Children born to young, unmarried mothers in the United States face an elevated risk of poverty. More than half of births last year to women under the age of thirty were outside of marriage. In 2012, single mothers headed nearly 25 percent of families, compared to 13 percent in 1970 (U.S. Census Bureau 2012). In that same year, 47 percent of children living in single-mother families lived below the federal poverty level, more than four times the 11 percent poverty rate for children living with their married parents (U.S. Census Bureau 2013). Children of single mothers fare less well in school and in life than children of married parents (see McLanahan and Sandefur 1994; Waldfogel, Craigie, and Brooks-Gunn 2010). For these reasons, addressing the situation into which children are born needs to be a key component in our nation’s fight against poverty.

Most single mothers claim that their pregnancy was unwanted or mistimed. Because births to unmarried mothers are largely unintended births, we believe that the most realistic approach to slowing the growth of single-parent families is to help women delay childbearing until both parents are ready to raise a child and prepared to make a long-term commitment to the other parent. Doing so will improve child well-being and reduce child poverty rates. 

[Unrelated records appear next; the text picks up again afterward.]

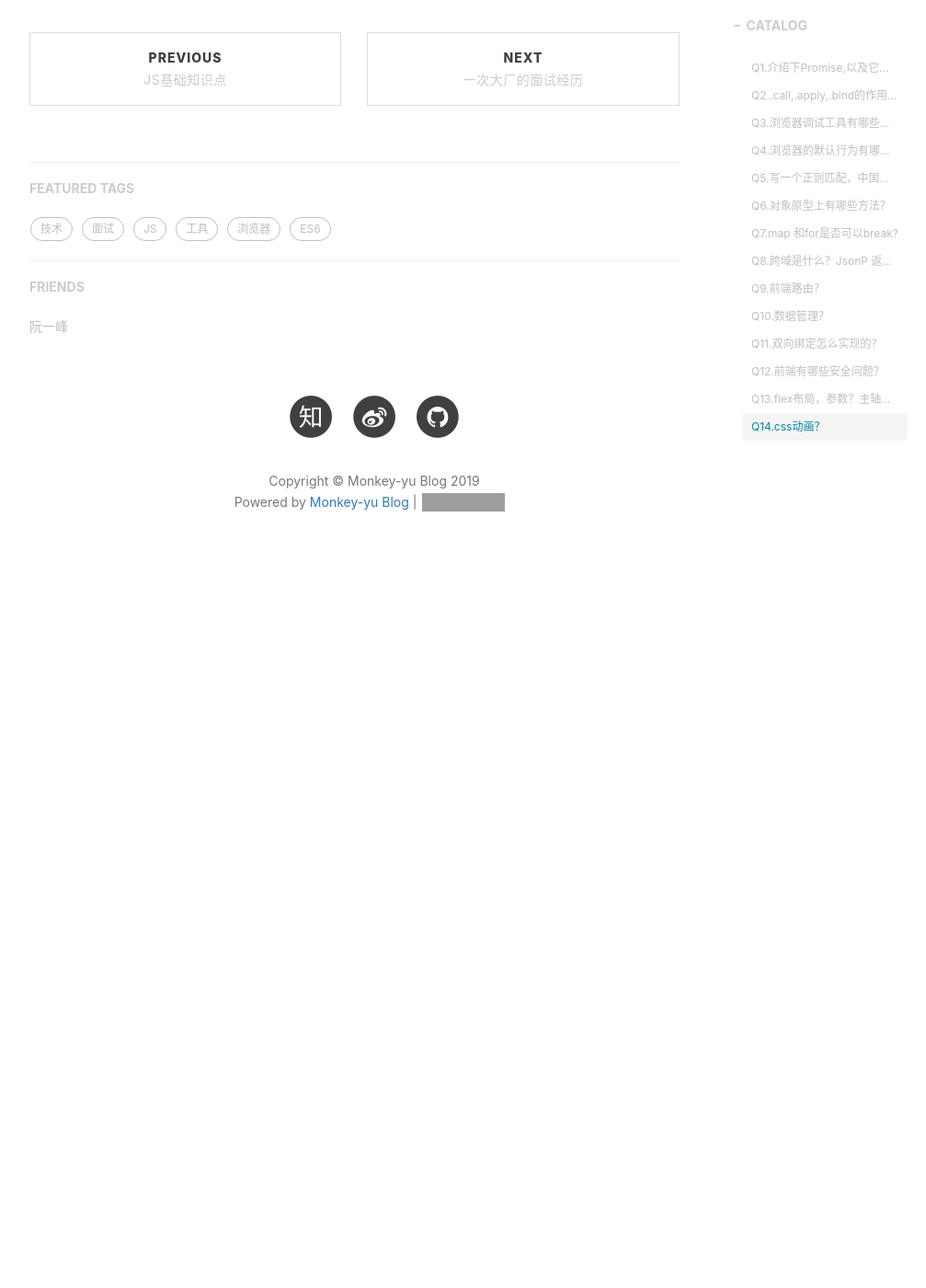
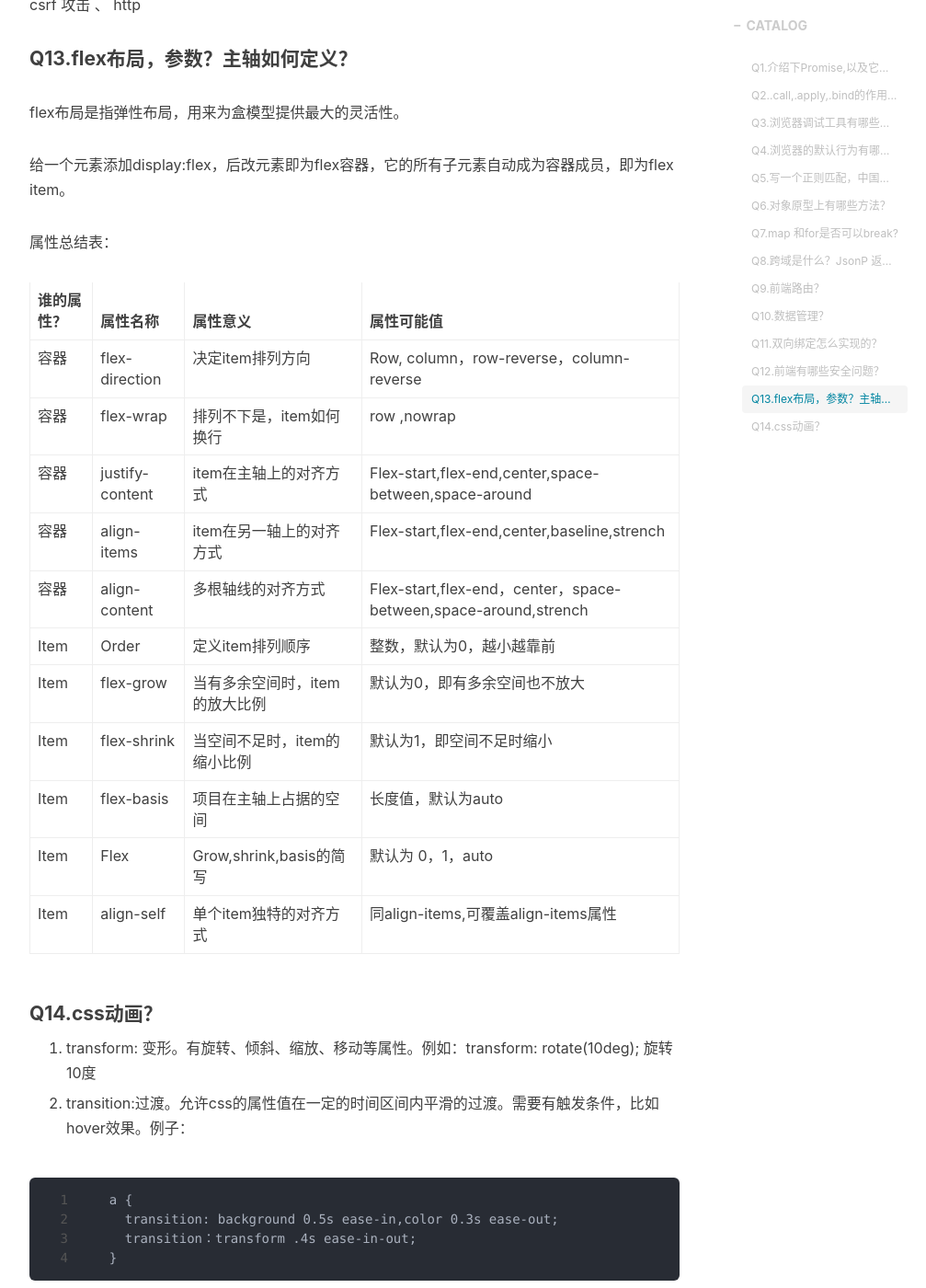
Before and after one commit to monkey-yu/monkey-yu.github.io, a Jekyll site: the page built from _posts/2019-01-16-ximalaya-interview.md, in a window 1280 px wide and 1400 px high, scrolled down 5844 px. Shown: the whole window at 92% size, without its empty margins (233-1240 px from the left). Built offline with Jekyll 4.4.1, drawn with Linux system fonts in a browser that asks for light colours; nearby versions of some CDN libraries; comment, search, counter and statistics services are not loaded; before the commit the page ends 6467 px from its top, so only the background shows below that; some of the changed text lies outside the part shown; grey boxes are pictures that could not be loaded.

Commit message:
喜马拉雅面试 跟进

````diff
--- a/_posts/2019-01-16-ximalaya-interview.md
+++ b/_posts/2019-01-16-ximalaya-interview.md
@@ -176,7 +176,18 @@
 
 #### Q8.跨域是什么？JsonP 返回的值怎么处理？
 
-保留。
+由于浏览器出于安全考虑，有同源策略。即协议、域名、端口有一个不同就是跨域。解决跨域的方法有：（1）JSonP (2)CORS 。
+
+JSONP方法：原理是利用<script>标签没有跨域限制的漏洞。通过<script>标签指向一个需要访问的地址并提供一个回调函数来接收数据。
+
+```
+<script src="http://domain/api?param1=a&param2=b&callback=jsonp"></script>
+<script>
+	function jsonp(data){
+        console.log(data)
+	}
+</script>
+```
 
 #### Q9.前端路由？
 
@@ -196,8 +207,59 @@
 
 #### Q13.flex布局，参数？主轴如何定义？
 
-保留。
+flex布局是指弹性布局，用来为盒模型提供最大的灵活性。
+
+给一个元素添加display:flex，后改元素即为flex容器，它的所有子元素自动成为容器成员，即为flex item。
+
+属性总结表：
+
+| 谁的属性？ | 属性名称        | 属性意义                       | 属性可能值                                                   |
+| ---------- | --------------- | ------------------------------ | ------------------------------------------------------------ |
+| 容器       | flex-direction  | 决定item排列方向               | Row, column，row-reverse，column-reverse                     |
+| 容器       | flex-wrap       | 排列不下是，item如何换行       | row ,nowrap                                                  |
+| 容器       | justify-content | item在主轴上的对齐方式         | Flex-start,flex-end,center,space-between,space-around        |
+| 容器       | align-items     | item在另一轴上的对齐方式       | Flex-start,flex-end,center,baseline,strench                  |
+| 容器       | align-content   | 多根轴线的对齐方式             | Flex-start,flex-end，center，space-between,space-around,strench |
+| Item       | Order           | 定义item排列顺序               | 整数，默认为0，越小越靠前                                    |
+| Item       | flex-grow       | 当有多余空间时，item的放大比例 | 默认为0，即有多余空间也不放大                                |
+| Item       | flex-shrink     | 当空间不足时，item的缩小比例   | 默认为1，即空间不足时缩小                                    |
+| Item       | flex-basis      | 项目在主轴上占据的空间         | 长度值，默认为auto                                           |
+| Item       | Flex            | Grow,shrink,basis的简写        | 默认为 0，1，auto                                            |
+| Item       | align-self      | 单个item独特的对齐方式         | 同align-items,可覆盖align-items属性                          |
 
 #### Q14.css动画？
 
-transition 、translate 、 animate
+1. transform: 变形。有旋转、倾斜、缩放、移动等属性。例如：transform: rotate(10deg);  旋转10度
+
+2. transition:过渡。允许css的属性值在一定的时间区间内平滑的过渡。需要有触发条件，比如hover效果。例子：
+
+```
+  a {
+    transition: background 0.5s ease-in,color 0.3s ease-out;
+    transition：transform .4s ease-in-out;
+  }
+```
+
+3. animation(@keyframes规则）：为元素实现动画效果，通过百分比来规定改变发生的时间。使用的时候为了兼容可加上`-webkit-、-o-、-ms-、-moz-、-khtml-`等前缀以适应不同的浏览器。
+
+例子：名字为`gif`的`@keyframes` ，动画完成需要的总时长为`1.4s`,刚开始的时候图片旋转为0度，动画完成的时候图片旋转360度。
+
+```
+.load-border {
+    width: 120px;
+    height: 120px;
+    background: url(../images/loading_icon.png) no-repeat center center;
+    -webkit-animation: gif 1.4s infinite linear;
+    animation: gif 1.4s infinite linear;
+}
+@keyframes gif {
+    0% {
+        -webkit-transform: rotate(0deg);
+        transform: rotate(0deg);
+    }
+    100% {
+        -webkit-transform: rotate(360deg);
+        transform: rotate(360deg);
+    }
+}
+```
````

To that end, we propose a social marketing campaign designed to improve knowledge and attitudes about ways to prevent unintended pregnancies so that women can make better-informed decisions. Specifically, we propose that the U.S. Department of Health and Human Services’ Office of Population Affairs (OPA) use Title X monies to fund states for the purpose of launching a social marketing campaign to educate women about the safety, effectiveness, and convenience of long-acting reversible contraceptives, or LARCs. These state-run campaigns would target the population of women most vulnerable to births outside of marriage: low-income women between the ages of fifteen and thirty.